What causes brown patches in lawns

What causes brown patches in lawns

3rd Apr 2024

Understanding and Treating Brown Patches in Lawns

Are you tired of seeing unsightly brown patches spoiling the lush green beauty of your lawn? You're not alone. These common lawn nuisances can be a real headache for homeowners and garden enthusiasts alike. But don't despair! Understanding the causes of brown patches and knowing how to treat them effectively can help restore your lawn to its former glory.

In this blog, we'll delve into the world of brown patches, exploring their common characteristics, what causes them, and most importantly, how to prevent and treat them. From environmental factors and pests to improper lawn care practices, we'll leave no stone unturned in our quest to help you achieve a healthier, greener lawn.

So, whether you're a seasoned gardener or a novice lawn owner, stick around. You're about to embark on a journey to a patch-free lawn. Let's get started!

Identifying Brown Patches in Lawns

Before diving into the specifics of brown patches in lawns, it's essential to understand what we're dealing with. Brown patches, as the name suggests, are areas of grass that have turned brown, disrupting the uniform green of a healthy lawn. Identifying these patches is the first step towards restoring your lawn to its former glory. This section will guide you through the process of identifying brown patches in your lawn, focusing on their characteristics and common locations. Armed with this knowledge, you'll be better equipped to tackle this common lawn issue.

Characteristics of Brown Patches

Brown patches in lawns are a common issue that many homeowners face. They are typically characterised by irregularly shaped areas of brown, dead grass. These patches can vary in size, from a few inches to several feet in diameter.

The grass within these patches often appears sunken or flattened. This is due to the weakening of the grass blades and their subsequent collapse.

Another characteristic of brown patches is a distinct border. The edges of these patches are often sharply defined, with a clear contrast between the healthy, green grass and the brown, dead grass.

In some cases, you may notice a 'smoke ring' around the edge of the patch. This is a thin, greyish ring that forms on the grass blades at the outer edge of the patch.

The grass within the patch may also show signs of rot. This is indicated by a slimy, dark brown or black appearance.

In severe cases, the grass may die off completely within the patch, leaving bare soil exposed.

It's also worth noting that brown patches can appear at any time of the year, but they are most common during hot, humid weather.

Remember, correctly identifying brown patches is the first step towards treating them effectively. So, keep an eye out for these characteristics in your lawn.

Common Locations for Brown Patches

Brown patches can appear anywhere in your lawn, but there are certain areas where they are more likely to occur.

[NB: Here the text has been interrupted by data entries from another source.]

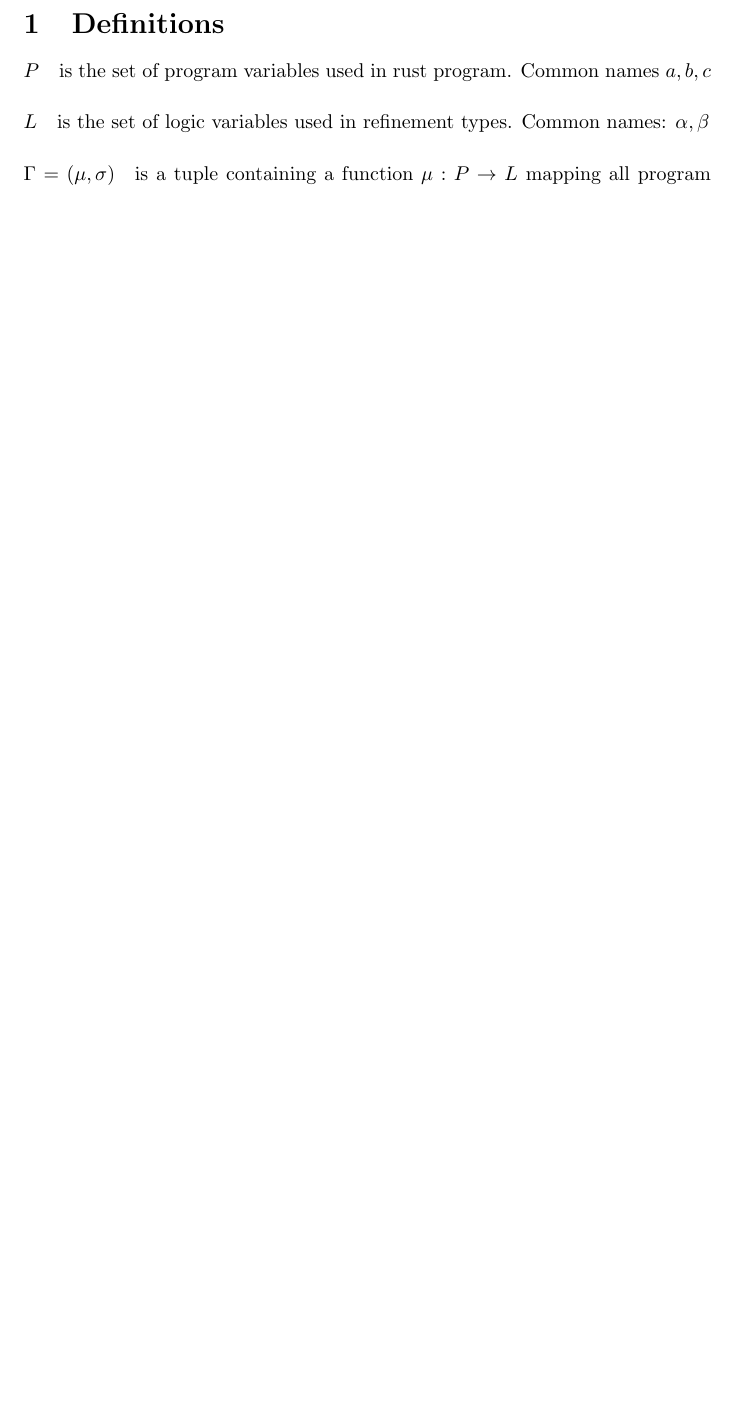
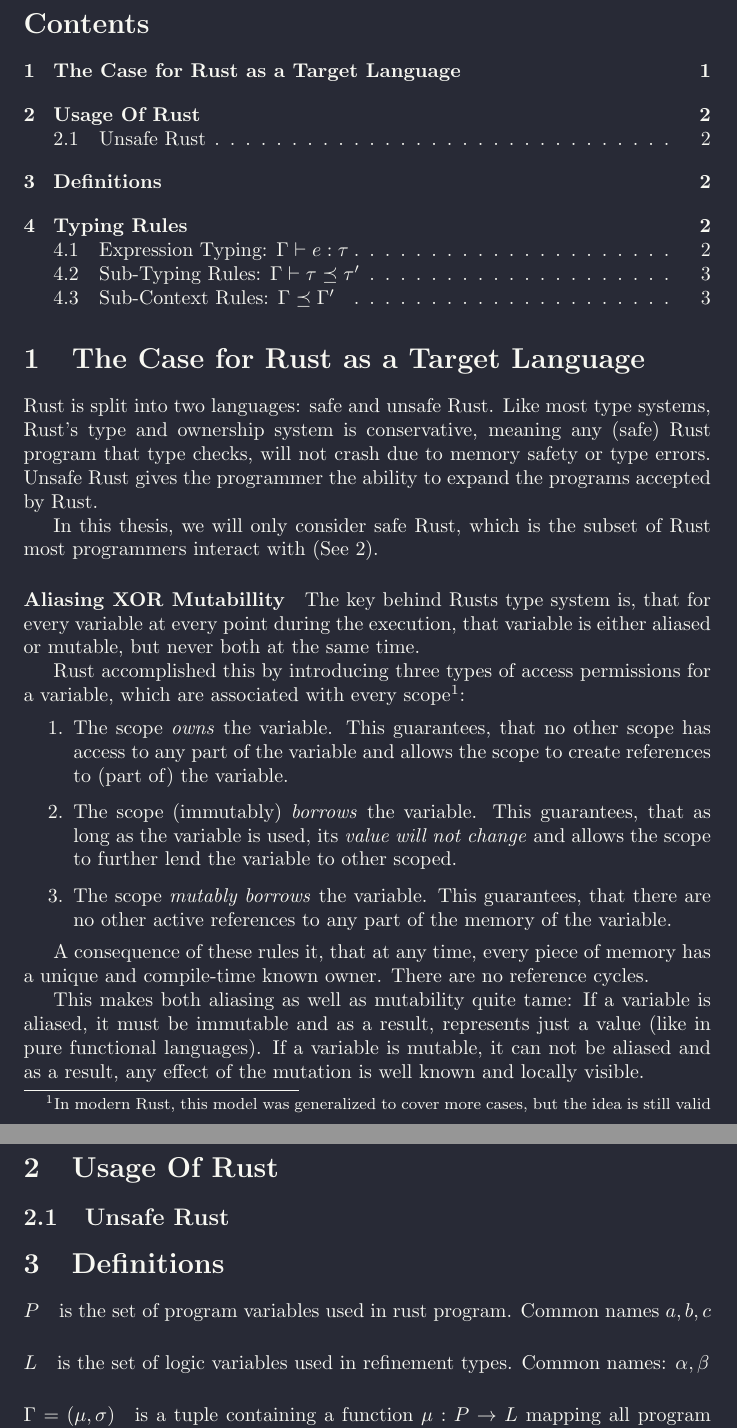
Before and after one commit to csicar/corten, a LaTeX thesis (docs/thesis/thesis.tex): part of page 1 of 2 before the commit and two parts of pages 1 and 2 of 3 after it, the two joined at a grey line, cut at the place of the change, the shorter picture padded with empty space. Compiled offline with pdfLaTeX.

Commit message:
thesis: case for rust

```diff
--- a/docs/thesis/thesis.tex
+++ b/docs/thesis/thesis.tex
@@ -7,6 +18,32 @@
 
 \begin{document}
 
+\tableofcontents
+
+\section{The Case for Rust as a Target Language}
+
+Rust is split into two languages: safe and unsafe Rust. Like most type systems, Rust's type and ownership system is conservative, meaning any (safe) Rust program that type checks, will not crash due to memory safety or type errors. Unsafe Rust gives the programmer the ability to expand the programs accepted by Rust.
+
+In this thesis, we will only consider safe Rust, which is the subset of Rust most programmers interact with (See \ref{ss:unsafe-rust}).
+
+\paragraph{Aliasing XOR Mutabillity} The key behind Rusts type system is, that for every variable at every point during the execution, that variable is either aliased or mutable, but never both at the same time.
+
+Rust accomplished this by introducing three types of access permissions for a variable, which are associated with every scope\footnote{In modern Rust, this model was generalized to cover more cases, but the idea is still valid}:
+\begin{enumerate}
+  \item The scope \textit{owns} the variable. This guarantees, that no other scope has access to any part of the variable and allows the scope to create references to (part of) the variable.
+  \item The scope (immutably) \textit{borrows} the variable. This guarantees, that as long as the variable is used, its \textit{value will not change} and allows the scope to further lend the variable to other scoped.
+  \item The scope \textit{mutably borrows} the variable. This guarantees, that there are no other active references to any part of the memory of the variable.
+\end{enumerate}
+
+A consequence of these rules it, that at any time, every piece of memory has a unique and compile-time known owner. There are no reference cycles.
+
+This makes both aliasing as well as mutability quite tame:
+If a variable is aliased, it must be immutable and as a result, represents just a value (like in pure functional languages).
+If a variable is mutable, it can not be aliased and as a result, any effect of the mutation is well known and locally visible.
+
+\section{Usage Of Rust}
+
+\label{ss:unsafe-rust}\subsection{Unsafe Rust}
 
 \section{Definitions}
 
```
Also changed, not shown: docs/thesis/thesis.pdf, docs/thesis/thesis.tex (13 more changed lines).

These are typically areas that are exposed to specific conditions that promote the growth of fungi or the presence of pests, both of which can cause brown patches.

One common location for brown patches is in areas of your lawn that are constantly damp. This could be due to poor drainage, overwatering, or a lack of sunlight. These conditions create a perfect environment for fungi to thrive, leading to the development of brown patches.

Another common location is in areas of your lawn that are heavily trafficked. Constant foot traffic can compact the soil, making it difficult for grass roots to penetrate and access necessary nutrients. This can lead to the grass becoming weak and susceptible to disease, resulting in brown patches.

Brown patches can also frequently appear in areas where pets often urinate. The high nitrogen content in pet urine can burn the grass, causing it to turn brown.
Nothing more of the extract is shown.